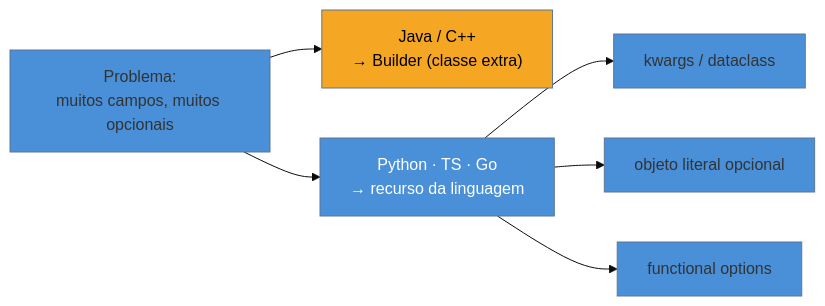
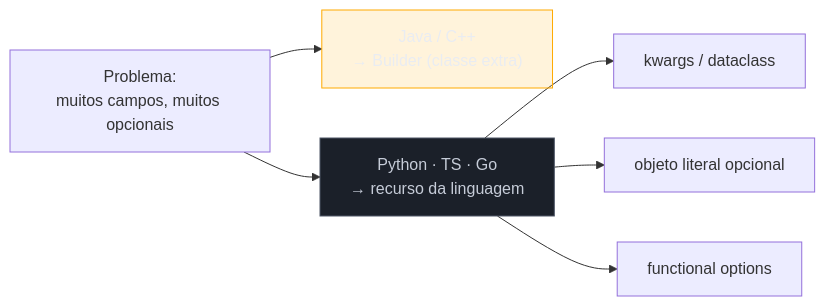
One commit to josenaldo/codex-technomanticus changed the diagram in 03-Dominios/Engenharia/Design de Software/Padrões de Projeto/Clássicos (GoF)/05 - Builder.md. Above: the diagram before and after it, drawn with Mermaid. The commit also changed 1181 other files, not shown here.

First line of the commit message:
fix(diagramas): paleta do sistema no lugar de cor cravada no markdown

````diff
--- a/03-Dominios/Engenharia/Design de Software/Padrões de Projeto/Clássicos (GoF)/05 - Builder.md
+++ b/03-Dominios/Engenharia/Design de Software/Padrões de Projeto/Clássicos (GoF)/05 - Builder.md
@@ -105,12 +105,13 @@
 ```mermaid
-%%{init: {"theme": "base", "themeVariables": {"primaryColor": "#4A90D9"}}}%%
 graph LR
+    classDef destaque fill:#FFAA0024,stroke:#FFAA00,color:#E9ECF2
+    classDef neutro fill:#1B2029,stroke:#4E5666,color:#C6CCD8
     P["Problema:<br/>muitos campos, muitos opcionais"] --> J["Java / C++<br/>→ Builder (classe extra)"]
     P --> O["Python · TS · Go<br/>→ recurso da linguagem"]
     O --> O1["kwargs / dataclass"]
     O --> O2["objeto literal opcional"]
     O --> O3["functional options"]
 
-    style J fill:#F5A623,color:#000
-    style O fill:#4A90D9,color:#fff
+    class J destaque
+    class O neutro
 ```
````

+-------+

_Work instruction_
Without the pictures, write out every entry precisely as it appears.

_Output of the task_
One commit to josenaldo/codex-technomanticus changed the diagram in 03-Dominios/Engenharia/Design de Software/Padrões de Projeto/Clássicos (GoF)/05 - Builder.md. Above: the diagram before and after it, drawn with Mermaid. The commit also changed 1181 other files, not shown here.

First line of the commit message:
fix(diagramas): paleta do sistema no lugar de cor cravada no markdown

````diff
--- a/03-Dominios/Engenharia/Design de Software/Padrões de Projeto/Clássicos (GoF)/05 - Builder.md
+++ b/03-Dominios/Engenharia/Design de Software/Padrões de Projeto/Clássicos (GoF)/05 - Builder.md
@@ -105,12 +105,13 @@
 ```mermaid
-%%{init: {"theme": "base", "themeVariables": {"primaryColor": "#4A90D9"}}}%%
 graph LR
+    classDef destaque fill:#FFAA0024,stroke:#FFAA00,color:#E9ECF2
+    classDef neutro fill:#1B2029,stroke:#4E5666,color:#C6CCD8
     P["Problema:<br/>muitos campos, muitos opcionais"] --> J["Java / C++<br/>→ Builder (classe extra)"]
     P --> O["Python · TS · Go<br/>→ recurso da linguagem"]
     O --> O1["kwargs / dataclass"]
     O --> O2["objeto literal opcional"]
     O --> O3["functional options"]
 
-    style J fill:#F5A623,color:#000
-    style O fill:#4A90D9,color:#fff
+    class J destaque
+    class O neutro
 ```
````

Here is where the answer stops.